Drive Type: manual
Exterior Color: Blue
Interior Color: Black
Leesburg, Ohio, United States
Recalls happen. Automakers hope they won't, but they do. And that's alright, for the most part, because cars are designed (and to a large degree still made) by humans, and humans make mistakes. So we forgive them, as long as the problem is resolved. Only in the case of the Ford Escape, the problem seems to keep coming back.
That's why Ford is calling in the Escape yet again due to fire concerns. The issue revolves around problematic fuel lines in 9,469 units manufactured between October 5, 2011, and July 11, 2012, all of which use the 1.6-liter EcoBoost inline four-cylinder engine.
As you yourself may recall, the Escape was subject to a string of recalls last year that resulted in a $17 million fine. One of them was over this very same issue, which Ford apparently didn't rectify the first time around. Let's hope this time is the last time.
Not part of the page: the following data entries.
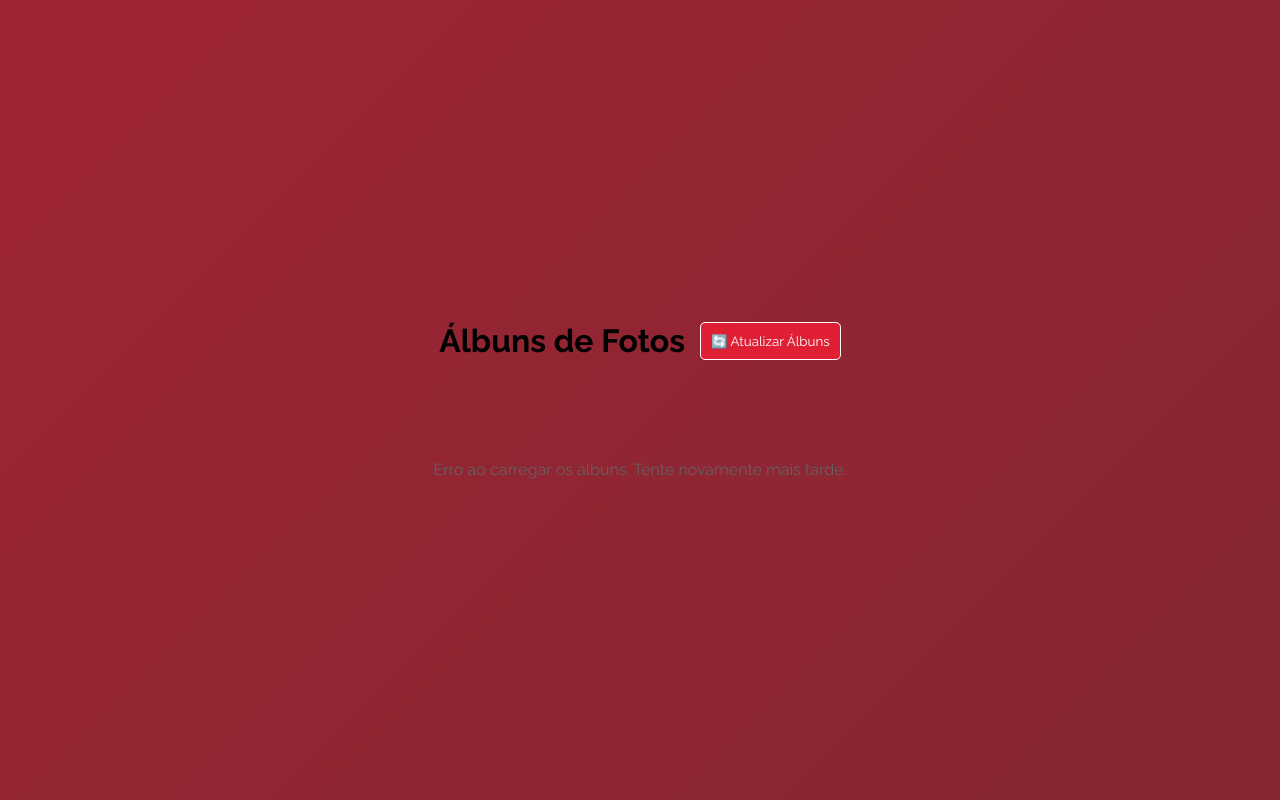
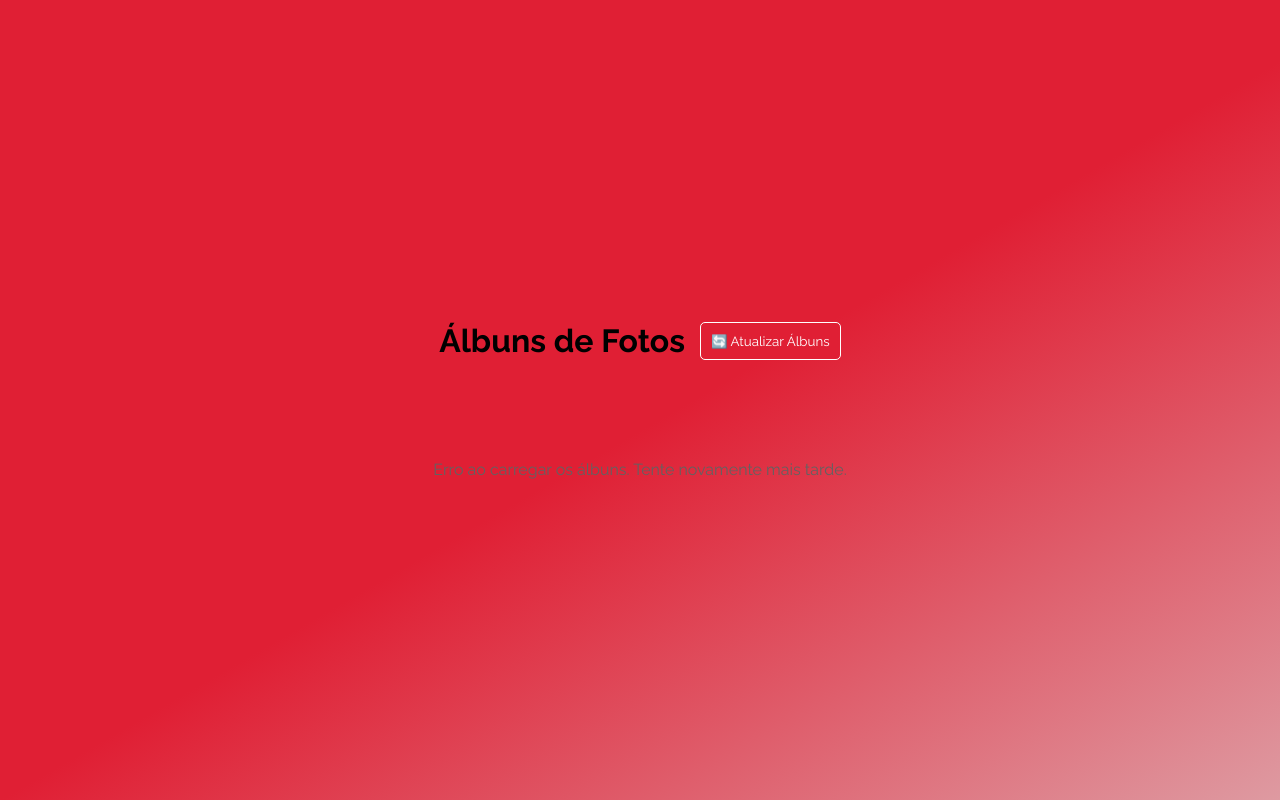
Before and after one commit to Rafael-Rangel/reconhecimento-facial, a plain HTML site: page index.html in a window 1280 px wide. Drawn offline with Linux system fonts and the light colour scheme; no server answers.

Commit message:
Update styles.css

```diff
--- a/styles.css
+++ b/styles.css
@@ -25,8 +25,7 @@
 /* Corpo com fundo animado e design responsivo */
 body {
     font-family: var(--font);
-  background: linear-gradient(135deg, var(--primary), #6f2832);
-  background-size: 400% 400%;
+    background: linear-gradient(330deg, #dddada -25%, #E01F34 48%);
     animation: gradientBG 15s ease infinite;
     color: var(--tertiary);
     min-height: 100vh;
```
Lines whose indentation alone changed are shown as unchanged.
As we prepare for the arrival of the all-new, next-generation Ford F-150, rumors about the new truck are picking up steam. Naturally, many of said rumors aren't just related to the way the truck will look (it's expected to take design cues from the Atlas concept shown above), they're tied to what's going to motivate the Blue Oval mainstay, with Ford's EcoBoost range likely to play an increasingly key role. While we're still expecting the current 3.5-liter, twin-turbocharged V6 to retain its position as a premium alternative to Ford's naturally aspirated V6 and V8, a Canadian automotive news site is proposing that the Dearborn automaker is also preparing a new, more fuel-efficient downsized EcoBoost option.
Autos.ca is reporting that a new, 2.7-liter, twin-turbocharged V6 could find its way into the lighter, aluminum-intensive truck. The new engine supposedly makes use of asymmetrical turbos to generate 320 horsepower and 370 pound-feet of torque - substantially more impressive numbers than the current 3.7-liter base engine's 302 ponies and 278 lb-ft - while offering improved fuel economy and emissions. The new 2.7 EcoBoost (internally dubbed "Nano") isn't expected to supplant the naturally aspirated V6 as the F-150's base engine, it's expected to slot in above directly it.
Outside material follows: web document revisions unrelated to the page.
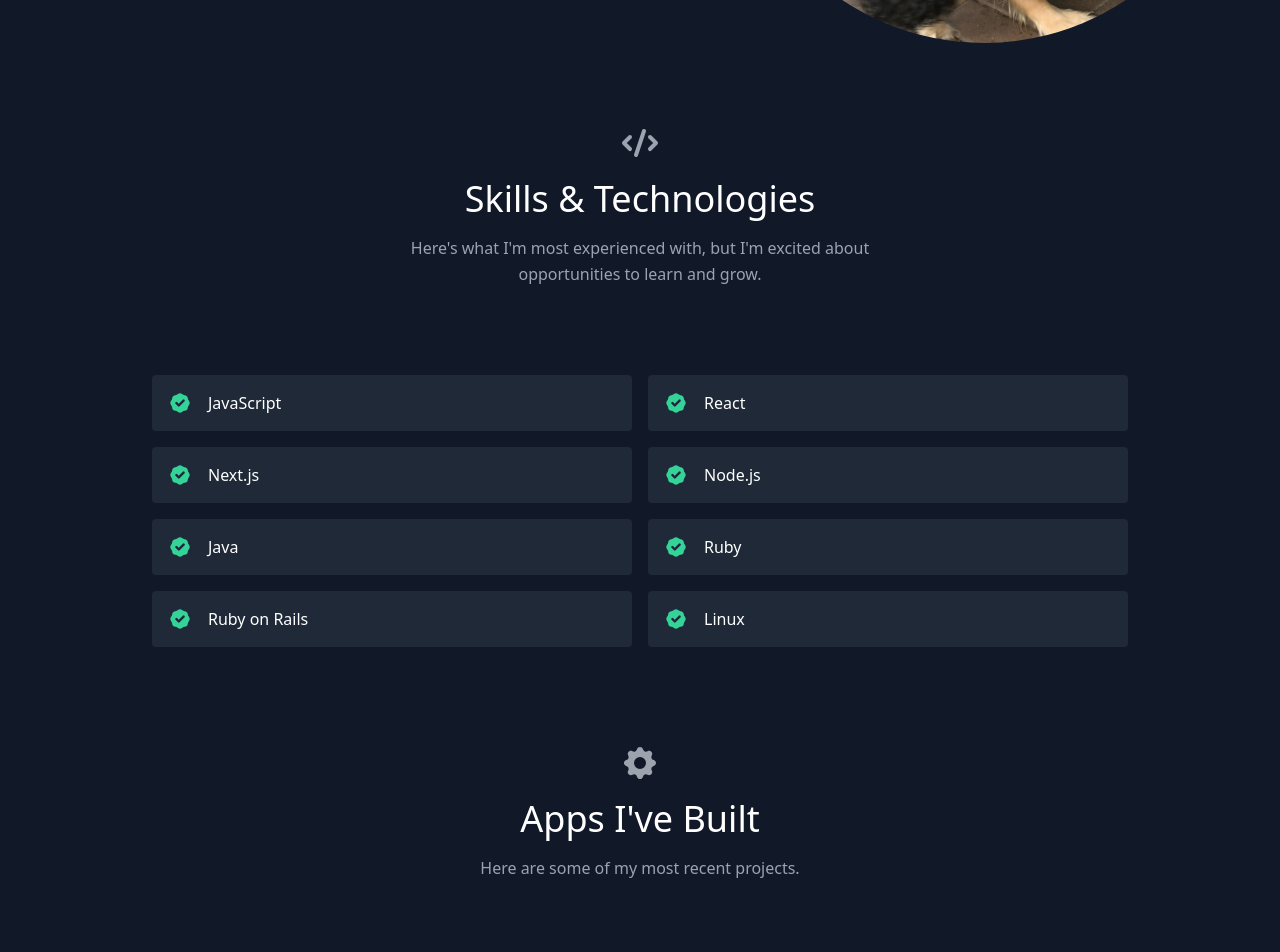
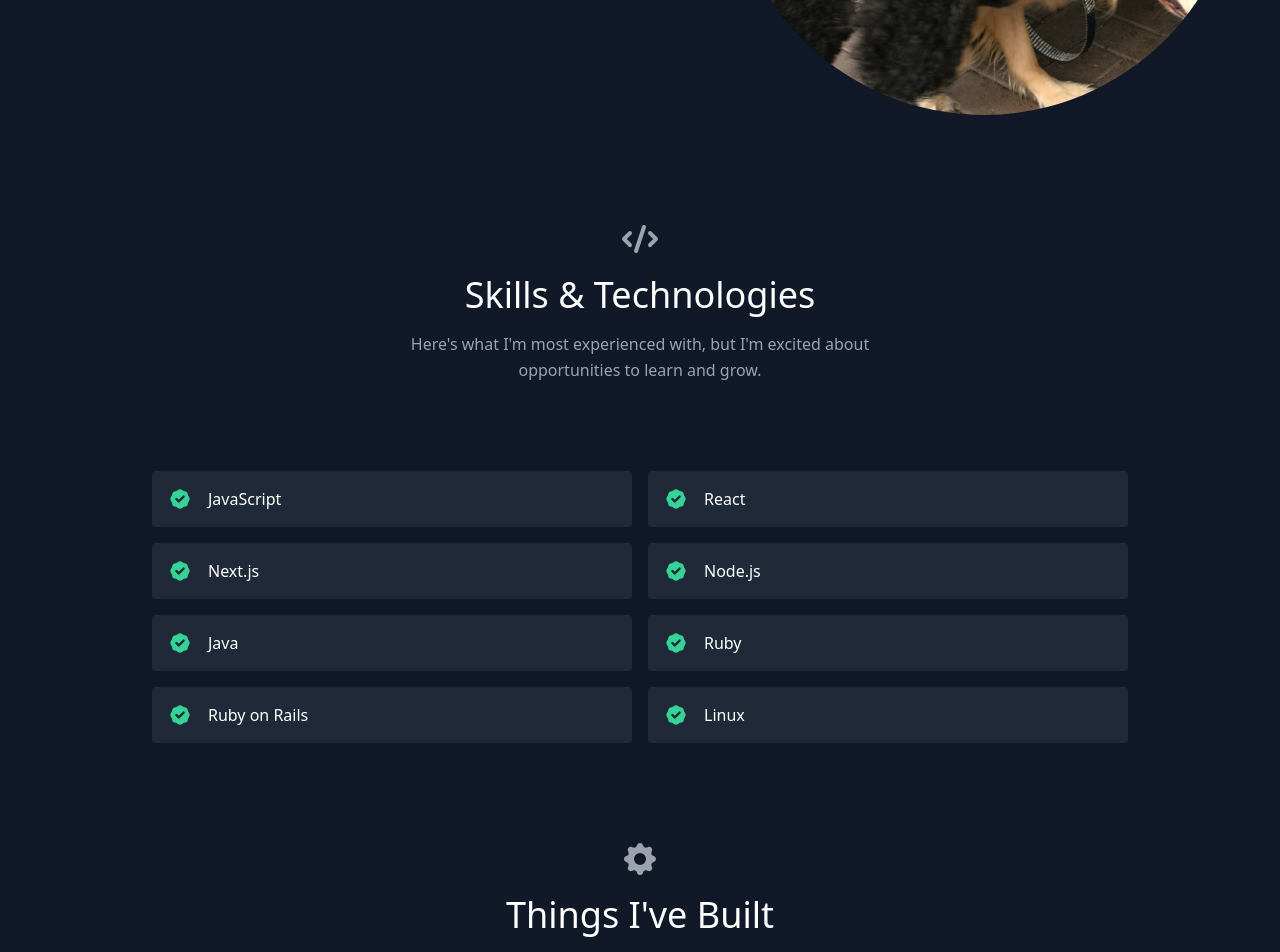
Before and after one commit to JD-Kelly/portfolio-website, a React (Create React App) app: page / in a window 1280 px wide. Shown: the part 720-1672 px from the top of the page. Built offline with nearby package versions, Linux system fonts and the light colour scheme.

Commit message:
minor fixes

```diff
--- a/src/App.js
+++ b/src/App.js
@@ -3,16 +3,17 @@
 import Contact from "./components/Contact";
 import Skills from "./components/Skills";
 import Projects from "./components/Projects";
+import Navbar from "./components/Navbar";
 
 
 export default function App() {
   return (
     <main className="text-gray-400 bg-gray-900 body-font">
+      <Navbar />
       <About />
       <Skills />
       <Projects />
       <Contact />
-
     </main>
   )
 }
--- a/src/components/Projects.js
+++ b/src/components/Projects.js
@@ -9,10 +9,11 @@
         <div className="flex flex-col w-full mb-20">
           <CogIcon className="mx-auto inline-block w-10 mb-4" />
           <h1 className="sm:text-4xl text-3xl font-medium title-font mb-4 text-white">
-            Apps I've Built
+            Things I've Built
           </h1>
           <p className="lg:w-2/3 mx-auto leading-relaxed text-base">
-            Here are some of my most recent projects.
+            Here are some of my most recent projects.<br></br>
+            More to come...
           </p>
         </div>
         <div className="flex flex-wrap m-4">
--- a/src/components/Skills.js
+++ b/src/components/Skills.js
@@ -5,7 +5,7 @@
 export default function Skills() {
   return (
     <section id="skills">
-      <div className="container px-5 py-17 mx-auto">
+      <div className="container pt-6 px-5 py-17 mx-auto">
         <div className="text-center mb-20">
           <CodeIcon className="w-10 inline-block mb-4" />
           <h1 className="sm:text-4xl text-3xl font-medium title-font text-white mb-4">
--- a/src/data.js
+++ b/src/data.js
@@ -15,7 +15,7 @@
     title: "Covid Mapping",
     subtitle: "React",
     description:
-      "Tracking the latest data on Covid via API data.",
+      "Tracking the latest data on Covid via API data and mapped to country.",
     image: "./covid_mapping.png",
     link: "https://github.com/JD-Kelly/react-covid-mapping",
   },
```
Naturally, we're prescribing more than a few grains of salt to go with these rumors, at least until Ford debuts the next F-150 at the 2014 Detroit Auto Show, a reveal we'll be covering in a mere two weeks.
Just a few months ago, fan safety at racetracks was a hot topic following the last-lap NASCAR Nationwide Series crash at Daytona that sent large pieces of racecars into the grandstands injuring 33 fans. Now, a freak incident at a National Hot Rod Association event resulted in a drag racer's bodywork flying into the crowd at the NHRA Four-Wide Nationals in Charlotte over the weekend. The carbon-fiber body of Robert Hight's Ford Mustang funny car blew off toward the end of a run when his engine exploded, but fortunately, the two fans evaluated after the incident were later released without serious injury.
As you can see in the image above, the body flew high into the air before landing on a walkway in front of the grandstands, a bit of happenstance that likely gave most fans enough time and space to move out of the way. Scroll down to watch a couple of videos showing what happened, including one from a fan's perspective that also reveals what appears to be part of the body's metal bracing landing dangerously close to the crowd.